Avoid buying items with vague condition descriptors, such as “used” or “good”. Instead, you want to know exactly where there are marks, dents, scratches or other areas of damage. Descriptions should also list the product dimensions so that you can ensure the piece of furniture fits in your property. Look at photographs carefully.
Reputable sellers will be honest about a product’s condition and point out signs of wear and tear in their photography. Bear in mind that photographs don’t always give an accurate impression of colour. You might be able to ask the dealer if they can send photographs taken in different types of lighting to get a better idea of the true colour.
Consider shipping methods and costs
Make sure a seller is using a reputable delivery service, and if the item is of a high value, make sure it is sent via recorded delivery so that you can rest assured no one but you will sign for it. Shipping costs for large, bulky items of furniture such as antique desks and dining sets can be incredibly expensive, so factor this into your budget before you start shopping online.
Ask about refund policies
Reputable sellers understand that until you see an antique in person, there is a possibility that it might not be right for you. That’s why good sellers try to give honest and accurate information upfront; they don’t want the hassle or expense of processing returns.
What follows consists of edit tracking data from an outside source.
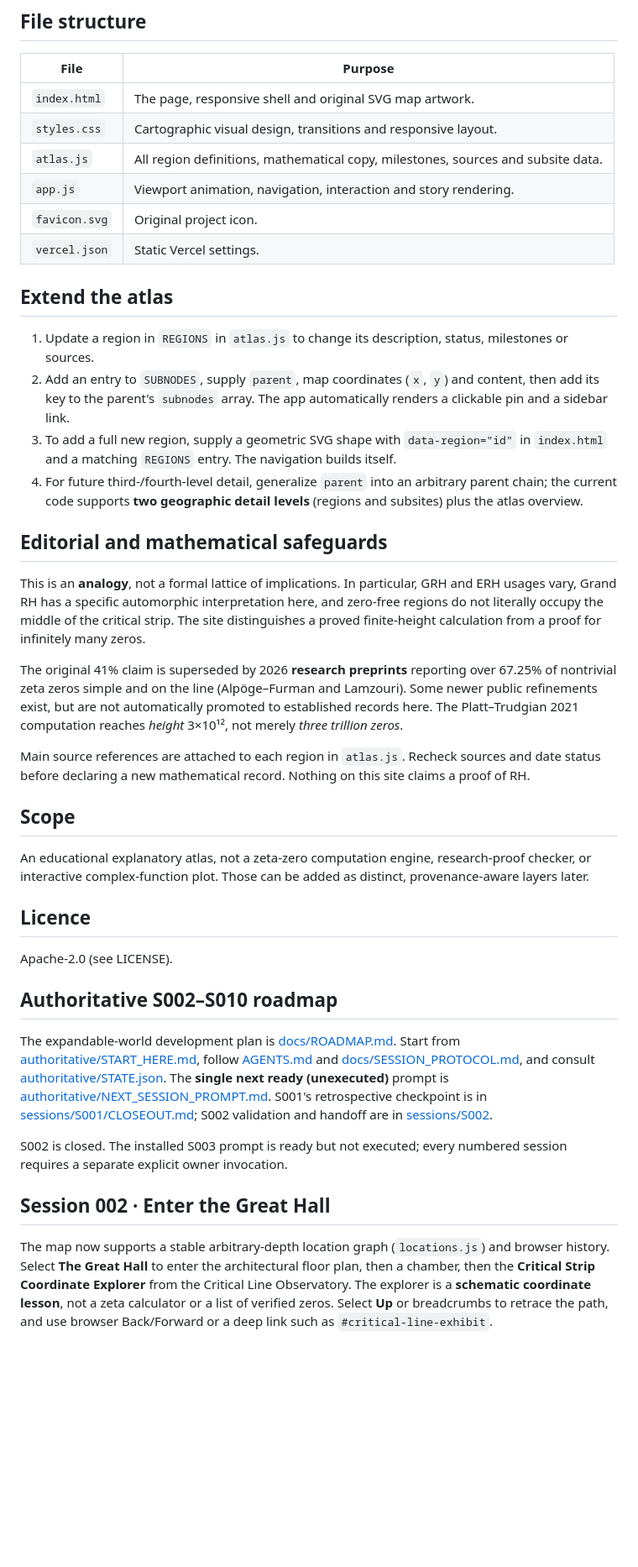
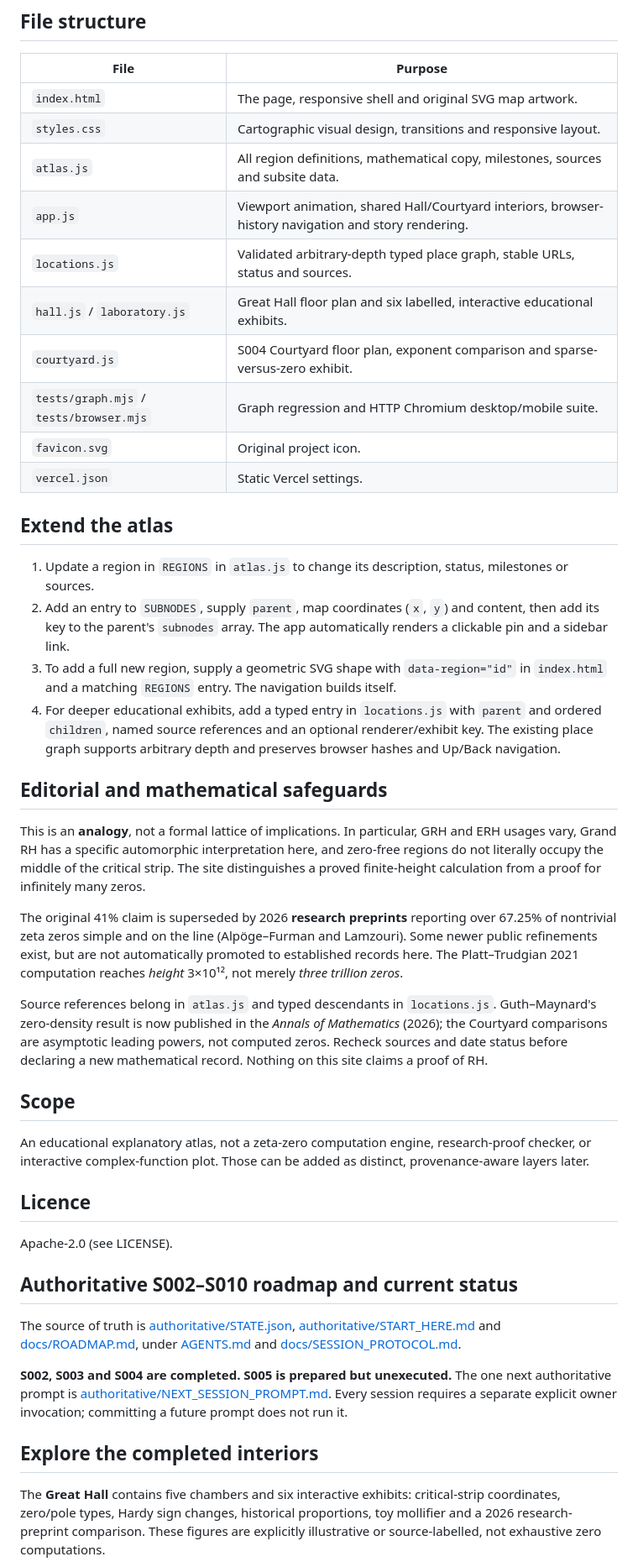
Before and after one commit to jfairfaxball-348/The-Zeta-Citadel, a Markdown page: README.md, the part around one of its changes. Shown at 84% size. Rendered like a GitHub page; blank space fills up the shorter version.

Commit message:
S004: reconcile README with delivered districts and normalize S005 prompt markdown

```diff
--- a/README.md
+++ b/README.md
@@ -35,7 +35,11 @@ No npm install or build is required.
 | `index.html` | The page, responsive shell and original SVG map artwork. |
 | `styles.css` | Cartographic visual design, transitions and responsive layout. |
 | `atlas.js` | All region definitions, mathematical copy, milestones, sources and subsite data. |
-| `app.js` | Viewport animation, navigation, interaction and story rendering. |
+| `app.js` | Viewport animation, shared Hall/Courtyard interiors, browser-history navigation and story rendering. |
+| `locations.js` | Validated arbitrary-depth typed place graph, stable URLs, status and sources. |
+| `hall.js` / `laboratory.js` | Great Hall floor plan and six labelled, interactive educational exhibits. |
+| `courtyard.js` | S004 Courtyard floor plan, exponent comparison and sparse-versus-zero exhibit. |
+| `tests/graph.mjs` / `tests/browser.mjs` | Graph regression and HTTP Chromium desktop/mobile suite. |
 | `favicon.svg` | Original project icon. |
 | `vercel.json` | Static Vercel settings. |
 
@@ -44,7 +48,7 @@ No npm install or build is required.
 1. Update a region in `REGIONS` in `atlas.js` to change its description, status, milestones or sources.
 2. Add an entry to `SUBNODES`, supply `parent`, map coordinates (`x`, `y`) and content, then add its key to the parent's `subnodes` array. The app automatically renders a clickable pin and a sidebar link.
 3. To add a full new region, supply a geometric SVG shape with `data-region="id"` in `index.html` and a matching `REGIONS` entry. The navigation builds itself.
-4. For future third-/fourth-level detail, generalize `parent` into an arbitrary parent chain; the current code supports **two geographic detail levels** (regions and subsites) plus the atlas overview.
+4. For deeper educational exhibits, add a typed entry in `locations.js` with `parent` and ordered `children`, named source references and an optional renderer/exhibit key. The existing place graph supports arbitrary depth and preserves browser hashes and Up/Back navigation.
 
 ## Editorial and mathematical safeguards
 
@@ -52,7 +56,7 @@ This is an **analogy**, not a formal lattice of implications. In particular, GRH
 
 The original 41% claim is superseded by 2026 **research preprints** reporting over 67.25% of nontrivial zeta zeros simple and on the line (Alpöge–Furman and Lamzouri). Some newer public refinements exist, but are not automatically promoted to established records here. The Platt–Trudgian 2021 computation reaches *height* 3×10¹², not merely *three trillion zeros*.
 
-Main source references are attached to each region in `atlas.js`. Recheck sources and date status before declaring a new mathematical record. Nothing on this site claims a proof of RH.
+Source references belong in `atlas.js` and typed descendants in `locations.js`. Guth–Maynard's zero-density result is now published in the *Annals of Mathematics* (2026); the Courtyard comparisons are asymptotic leading powers, not computed zeros. Recheck sources and date status before declaring a new mathematical record. Nothing on this site claims a proof of RH.
 
 ## Scope
 
@@ -62,13 +66,13 @@ An educational explanatory atlas, not a zeta-zero computation engine, research-p
 
 Apache-2.0 (see LICENSE).
 
-## Authoritative S002–S010 roadmap
+## Authoritative S002–S010 roadmap and current status
 
-The expandable-world development plan is [docs/ROADMAP.md](docs/ROADMAP.md). Start from [authoritative/START_HERE.md](authoritative/START_HERE.md), follow [AGENTS.md](AGENTS.md) and [docs/SESSION_PROTOCOL.md](docs/SESSION_PROTOCOL.md), and consult [authoritative/STATE.json](authoritative/STATE.json). The **single next ready (unexecuted)** prompt is [authoritative/NEXT_SESSION_PROMPT.md](authoritative/NEXT_SESSION_PROMPT.md). S001's retrospective checkpoint is in [sessions/S001/CLOSEOUT.md](sessions/S001/CLOSEOUT.md); S002 validation and handoff are in [sessions/S002](sessions/S002).
+The source of truth is [authoritative/STATE.json](authoritative/STATE.json), [authoritative/START_HERE.md](authoritative/START_HERE.md) and [docs/ROADMAP.md](docs/ROADMAP.md), under [AGENTS.md](AGENTS.md) and [docs/SESSION_PROTOCOL.md](docs/SESSION_PROTOCOL.md).
 
-S002 is closed. The installed S003 prompt is ready but not executed; every numbered session requires a separate explicit owner invocation.
+**S002, S003 and S004 are completed. S005 is prepared but unexecuted.** The one next authoritative prompt is [authoritative/NEXT_SESSION_PROMPT.md](authoritative/NEXT_SESSION_PROMPT.md). Every session requires a separate explicit owner invocation; committing a future prompt does not run it.
 
-## Session 002 · Enter the Great Hall
+## Explore the completed interiors
 
-The map now supports a stable arbitrary-depth location graph (`locations.js`) and browser history. Select **The Great Hall** to enter the architectural floor plan, then a chamber, then the **Critical Strip Coordinate Explorer** from the Critical Line Observatory. The explorer is a **schematic coordinate lesson**, not a zeta calculator or a list of verified zeros. Select **Up** or breadcrumbs to retrace the path, and use browser Back/Forward or a deep link such as `#critical-line-exhibit`.
+The **Great Hall** contains five chambers and six interactive exhibits: critical-strip coordinates, zero/pole types, Hardy sign changes, historical proportions, toy mollifier and a 2026 research-preprint comparison. These figures are explicitly illustrative or source-labelled, not exhaustive zero computations.
 
```
Also changed, not shown: other parts of README.md (+2 -2 lines), authoritative/NEXT_SESSION_PROMPT.md (+7 -7 lines).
Good sellers will have a returns policy in place, but it’s also important to know your rights. UK Consumer Contracts Regulations state that you have a right to cancel an order up to 14 days after receipt of goods. Moreover, you then have an additional 14 days actually to return the goods after deciding to cancel. Bear in mind that you will have to cover the costs involved in returning the item if you choose not to keep it. That is, of course, unless the item does not match the description given at the time of purchase, in which case the seller should cover the cost of returns. Under the Consumer Rights Act, you have 30 days from receipt of an item to request a return if you deem it to be not as described.
Buying Antique Furniture FAQ’s
What is the difference between vintage and antique?
Antique tends to be defined as anything older than 100 years, while vintage is generally anything younger than 100 years and older than 20 years. A piece of furniture from the 1970s, for example, would be deemed vintage rather than antique.
Is retro furniture the same as antique furniture?
Retro furniture is that which references historical style but is not itself actually old. Antique furniture is that which was manufactured many years ago. The term ‘retro’ could be applied to pieces of furniture that were inspired by styles of the past or to modern recreations of classic or iconic pieces of furniture from bygone eras. You might also see the term ‘vintage-inspired’ used to describe new furniture inspired by past styles.
There’s an awful lot to learn when buying antique furniture, but the main thing to focus on is enjoying the learning process and discovering pieces of furniture that you truly love. Be open-minded in your approach to the search and strive to make friends, and you’ll soon find yourself hooked on the process of hunting for antiques that will bring classic style and beauty to your home.